<<<<
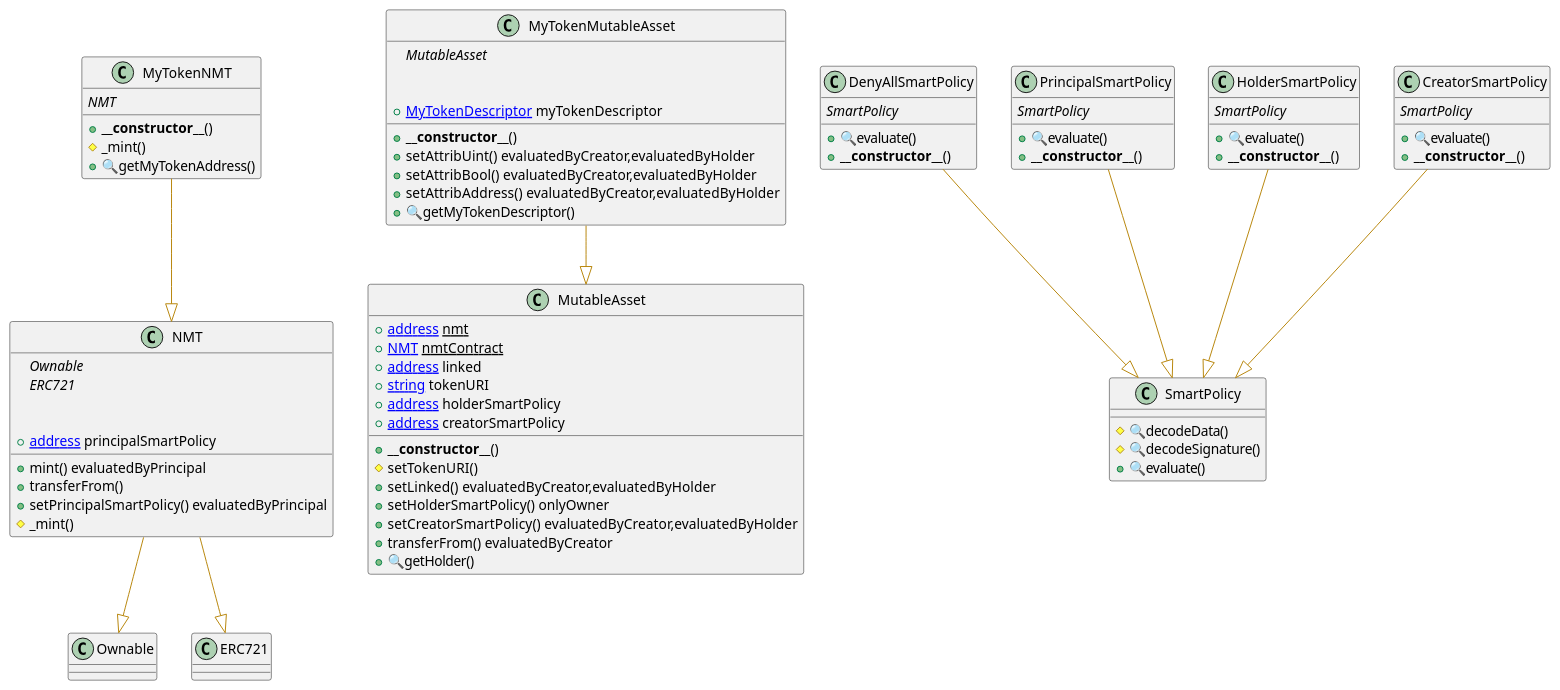
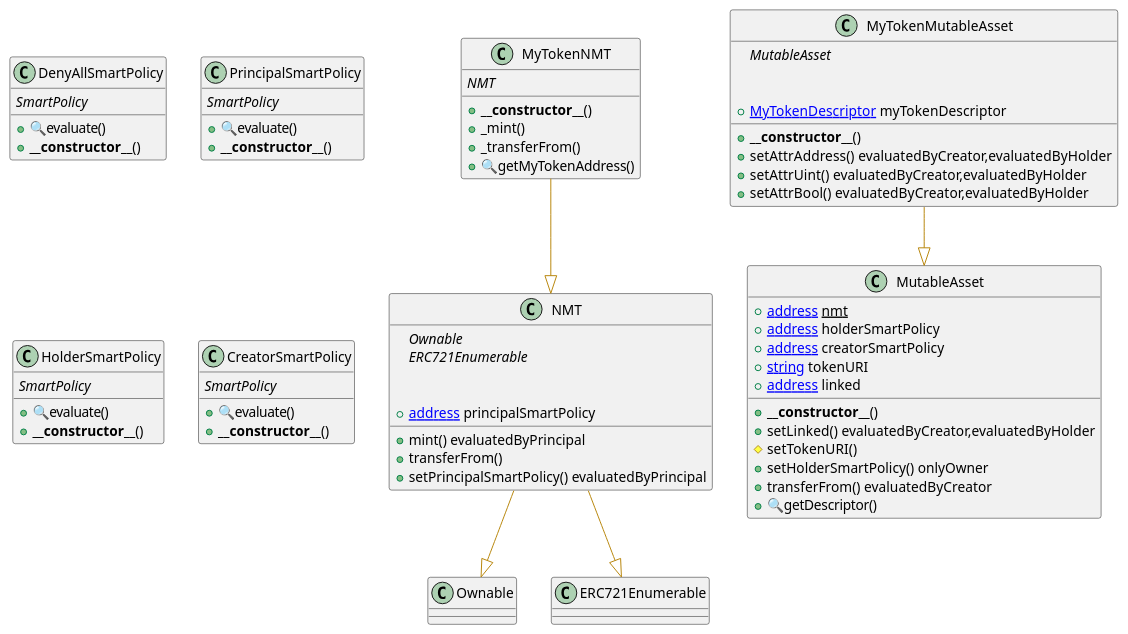
The diagram in nmt-@startuml.wsd (d0na/CMNT), drawn with PlantUML before and after one commit. The commit also changed 1 other file, not shown here.

Commit message:
docs: um figure refactoring of the NMT architecture

```diff
--- a/nmt-@startuml.wsd
+++ b/nmt-@startuml.wsd
@@ -1,174 +1,163 @@
 @startuml
 ' -- generated by: https://marketplace.visualstudio.com/items?itemName=tintinweb.solidity-visual-auditor
 '
 ' -- for auto-render install: https://marketplace.visualstudio.com/items?itemName=jebbs.plantuml
 ' -- options --
 
 allowmixing
 
 ' -- classes --
 
 
 class NMT {
     ' -- inheritance --
 	{abstract}Ownable
-	{abstract}ERC721
+	{abstract}ERC721Enumerable
 
     ' -- usingFor --
 
     ' -- vars --
 	+[[address]] principalSmartPolicy
 
     ' -- methods --
 	+mint() evaluatedByPrincipal
 	+transferFrom() 
 	+setPrincipalSmartPolicy() evaluatedByPrincipal
-	#_mint()
-
 }
 ' -- inheritance / usingFor --
 NMT --[#DarkGoldenRod]|> Ownable
-NMT --[#DarkGoldenRod]|> ERC721
+NMT --[#DarkGoldenRod]|> ERC721Enumerable
 
 
 
 
 class MutableAsset {
     ' -- inheritance --
 
     ' -- usingFor --
 
     ' -- vars --
 	+{static}[[address]] nmt
-	+{static}[[NMT]] nmtContract
-	+[[address]] linked
-	+[[string]] tokenURI
 	+[[address]] holderSmartPolicy
 	+[[address]] creatorSmartPolicy
+	+[[string]] tokenURI
+	+[[address]] linked
 
     ' -- methods --
 	+**__constructor__**()
+	+setLinked() evaluatedByCreator,evaluatedByHolder
 	#setTokenURI()
-	+setLinked() evaluatedByCreator,evaluatedByHolder
 	+setHolderSmartPolicy() onlyOwner
-	+setCreatorSmartPolicy() evaluatedByCreator,evaluatedByHolder
 	+transferFrom() evaluatedByCreator
-	+🔍getHolder()
+	+🔍getDescriptor()
 
 }
 
 class MyTokenMutableAsset {
     ' -- inheritance --
 	{abstract}MutableAsset
 
     ' -- usingFor --
 
     ' -- vars --
 	+[[MyTokenDescriptor]] myTokenDescriptor
 
     ' -- methods --
 	+**__constructor__**()
-	+setAttribUint() evaluatedByCreator,evaluatedByHolder
-	+setAttribBool() evaluatedByCreator,evaluatedByHolder
-	+setAttribAddress() evaluatedByCreator,evaluatedByHolder
-	+🔍getMyTokenDescriptor()
+	+setAttrAddress() evaluatedByCreator,evaluatedByHolder	
+	+setAttrUint() evaluatedByCreator,evaluatedByHolder
+	+setAttrBool() evaluatedByCreator,evaluatedByHolder
 
 }
 ' -- inheritance / usingFor --
 MyTokenMutableAsset --[#DarkGoldenRod]|> MutableAsset
 
 class MyTokenNMT {
     ' -- inheritance --
 	{abstract}NMT
 
     ' -- usingFor --
 
     ' -- vars --
 
     ' -- methods --
 	+**__constructor__**()
-	#_mint()
+	+_mint()
+	+_transferFrom()
 	+🔍getMyTokenAddress()
 
 }
 ' -- inheritance / usingFor --
 MyTokenNMT --[#DarkGoldenRod]|> NMT
 
 
 class DenyAllSmartPolicy {
     ' -- inheritance --
 	{abstract}SmartPolicy
 
     ' -- usingFor --
 
     ' -- vars --
 
     ' -- methods --
 	+🔍evaluate()
 	+**__constructor__**()
 
 }
 ' -- inheritance / usingFor --
-DenyAllSmartPolicy --[#DarkGoldenRod]|> SmartPolicy
-
-PrincipalSmartPolicy --[#DarkGoldenRod]|> SmartPolicy
 class PrincipalSmartPolicy {
     ' -- inheritance --
 	{abstract}SmartPolicy
 
     ' -- usingFor --
 
     ' -- vars --
 
     ' -- methods --
 	+🔍evaluate()
 	+**__constructor__**()
 
 }
 
 class HolderSmartPolicy {
     ' -- inheritance --
 	{abstract}SmartPolicy
 
     ' -- usingFor --
 
     ' -- vars --
 
     ' -- methods --
 	+🔍evaluate()
 	+**__constructor__**()
 
 }
-' -- inheritance / usingFor --
-HolderSmartPolicy --[#DarkGoldenRod]|> SmartPolicy
 
 class CreatorSmartPolicy {
     ' -- inheritance --
 	{abstract}SmartPolicy
 
     ' -- usingFor --
 
     ' -- vars --
 
     ' -- methods --
 	+🔍evaluate()
 	+**__constructor__**()
 
 }
-' -- inheritance / usingFor --
-CreatorSmartPolicy --[#DarkGoldenRod]|> SmartPolicy
 
-class SmartPolicy {
-    ' -- inheritance --
+' class SmartPolicy {
+'     ' -- inheritance --
 
-    ' -- usingFor --
+'     ' -- usingFor --
 
-    ' -- vars --
+'     ' -- vars --
 
-    ' -- methods --
-	#🔍decodeData()
-	#🔍decodeSignature()
-	+🔍evaluate()
+'     ' -- methods --
+' 	#🔍decodeData()
+' 	#🔍decodeSignature()
+' 	+🔍evaluate()
 
-}
+' }
 @enduml
```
>>>>
■ **Problem to work on**: If a line of the listing contains the string "startuml", count it; then report the total alone.

■ **Problem solution**: 4